The subject line of one email going around sounds good: “Avoid overpaying and comply with the law by getting health coverage now.”
The text that follows, though, is a lie — and frightening: “With the president’s health care mandate now passed into law, you could face prison time if you do not get health care coverage immediately.”
Under the Affordable Care Act, most people do have to have health insurance. The penalty, though, is not jail. In 2014, it’s1% of your income or $95, whichever is greater.
Next, the email claims to offer help: “We can help you avoid penalties and find an affordable plan.” Readers are then invited to find competing companies with the lowest prices simply by entering their ZIP code. They are also given a web site to click to and are reminded again that they’re breaking the law without health care coverage.
Never give your personal information to anyone who has contacted you. Even if that email looks legit, complete with state seals or other official emblems, don’t supply information. Any kind of online form can be masked to look very professional. The federal government won’t cold call you or send unsought emails about the new health care law.
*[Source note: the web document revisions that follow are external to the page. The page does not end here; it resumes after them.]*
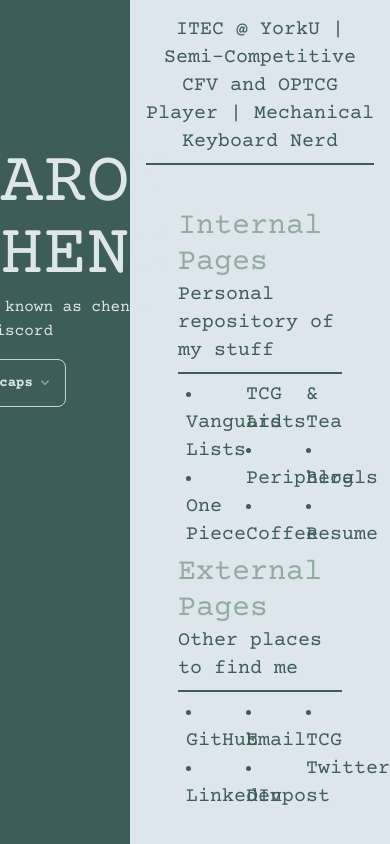
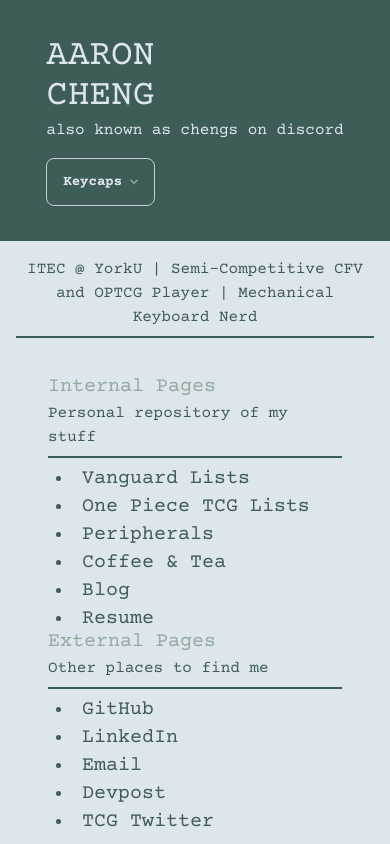
Before and after one commit to ChengAaron/PersonalWebsite, a React (Vite) app: page / in a window 390 px wide. Built offline with nearby package versions, Linux system fonts and the light colour scheme.

Commit message:
responsive

```diff
--- a/src/components/colorChanger.jsx
+++ b/src/components/colorChanger.jsx
@@ -1,6 +1,6 @@
 export default function ColorChange() {
     return (
-      <div className="dropdown mb-72 mt-4">
+      <div className="dropdown mt-4">
         <div tabIndex={0} role="button" className="btn text-primary-content bg-primary">
           Keycaps
           <svg
--- a/src/components/contactLinks.jsx
+++ b/src/components/contactLinks.jsx
@@ -6,12 +6,12 @@ const contactLinksList = constants.contactLinks.map(
 
 export default function ContactLinksComponent () {
     return (
-        <div className="justify-center items-center col-span-2">
+        <div className="justify-center items-center col-span-1 sm:col-span-2 mt-4">
         <div className="justify-self-auto m-8 -mb-8 -mt-4">
-            <p className="text-accent text-3xl mt-1">External Pages</p>
-            <p className="text-secondary-content text-xl">Other places to find me</p>
+            <p className="text-accent text-xl sm:text-3xl mt-1">External Pages</p>
+            <p className="text-secondary-content text-m sm:text-xl">Other places to find me</p>
             <div className="divider divider-neutral m-0"></div>
-            <ul className="list-disc list-inside columns-3">
+            <ul className="list-disc list-inside columns-1 sm:columns-3 sm:min-h-fit">
             {contactLinksList}
             </ul>
         </div>
--- a/src/components/hobbyLinks.jsx
+++ b/src/components/hobbyLinks.jsx
@@ -10,12 +10,12 @@ siteLinksList.push(<li className="text-secondary-content text-xl pl-2 pr-2 link
 
 export default function siteLinksComponent () {
     return (
-        <div className="justify-center items-center col-span-2">
+        <div className="justify-center items-center col-span-1 sm:col-span-2 mt-4">
         <div className="justify-self-auto m-8 -mb-8 -mt-4">
-            <p className="text-accent text-3xl mt-1">Internal Pages</p>
-            <p className="text-secondary-content text-xl">Personal repository of my stuff</p>
+            <p className="text-accent text-xl sm:text-3xl mt-1">Internal Pages</p>
+            <p className="text-secondary-content text-m sm:text-xl">Personal repository of my stuff</p>
             <div className="divider divider-neutral m-0"></div>
-            <ul className="list-disc list-inside columns-3">
+            <ul className="list-disc list-inside columns-1 sm:columns-3 sm:min-h-fit">
             {siteLinksList}
             </ul>
         </div>
--- a/src/pages/home.jsx
+++ b/src/pages/home.jsx
@@ -7,7 +7,7 @@ import Helmet from "../components/SEO";
 function Title() {
   return (
     <div className="justify-center">
-      <h1 className="text-7xl text-primary-content">
+      <h1 className="text-4xl sm:text-7xl text-primary-content">
         {text[0].firstName}<br />{text[1].lastName}
       </h1>
       <h2 className="text-l text-primary-content mt-0.5">
@@ -21,7 +21,7 @@ function Title() {
 function Bio() {
   return (
     <div className="col-span-2">
-      <p className="text-xl text-center text-secondary-content">
+      <p className="text-l sm:text-xl text-center text-secondary-content">
       {text[2].bio}
       </p>
       <div className="divider divider-neutral m-0"></div>
@@ -38,11 +38,11 @@ export default function Home() {
         description = "I'm an Information Technology student at York University. I'm interested in data analytics, full-stack development and love to talk about my various hobbies."
         canonical = "https://www.aaroncheng.xyz/"
       />
-      <div className="grid grid-cols-3 min-h-screen bg-secondary">
+      <div className="grid grid-cols-1 sm:grid-cols-3 min-h-screen sm:min-w-screen bg-secondary">
         <div className="grid grid-cols-subgrid bg-primary place-items-center">
           <Title />
         </div>
-        <div className="grid grid-cols-subgrid col-span-2 m-4">
+        <div className="grid grid-cols-subgrid col-span-1 sm:col-span-2 m-4">
           <Bio />
           <SiteLinks />
           <ContactLinks />
```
2. Solicitors on the Phone or at Your Door
Phone solicitors are offering people an “Affordable Care Act card,” sometimes telling them they’re among the first. The caller will say something like, “You need an Affordable Care Act card. If you just give me your information, we will get your card out to you.” Typically, they ask for a Social Security number and bank account number, which is all they need to drain your savings.
Remember, there is no such thing as an Affordable Care Act card.
A twist on this scam is to tell seniors they need an Affordable Care Act card to replace their Medicare card, or a new Medicare card. Neither is true.
Even if the caller ID looks official, it may not be. Scammers are good at masking the caller ID or creating a caller ID that looks official, such as ”U.S. Government,” a practice known as spoofing.
Door-to-door ”representatives” should be ignored like the phone callers. The moment someone knocks on your door and says they are from the federal government, you know it’s a lie. Don’t engage them.’
Tell them you are going to contact authorities. You can file a complaint with the FTC by phone (877-382-4357) or online.
3. Fake Navigators and Other Helpers
When open enrollment begins, helpers known as navigators (as well as other types of enrollment helpers, insurance agents, and brokers) will stand ready to help guide consumers. In August, the Department of Health and Human Services awarded $67 million in grants to 105 navigator programs in the Marketplaces.
Navigators work through the organizations awarded the grants, and they range from United Way to universities, Planned Parenthood, and community health centers. They are trained and certified, and must renew their certification annually.
If a caller says he is from the local community center, he may sound legit but still be a crook. “We’ve heard about people posing as navigators and asking for personal information,” says Carrie McLean, who directs customer care for eHealthInsurance.
If you have any suspicion about whether a navigator is certified, McLean says, check with the state Marketplace or your state’s department of insurance.
Besides the out-and-out scams, there are some ”gray areas” that also can be confusing.
Insurance agents or insurance companies may launch a web site aiming to make health care reform understandable and suggest it’s an official, state-run site. The operators may be licensed and legitimate, but it bears checking. And they should be clear, if you ask, that they are not the state Marketplace.
Consumers might expect the web site for their state Marketplace to have a “.gov” ending, but not all of them do. To figure out if a web site you’re on is your state’s Marketplace or another, go to healthcare.gov and enter your state’s name. Healthcare.gov is the federal government’s official web site with information about health care reform.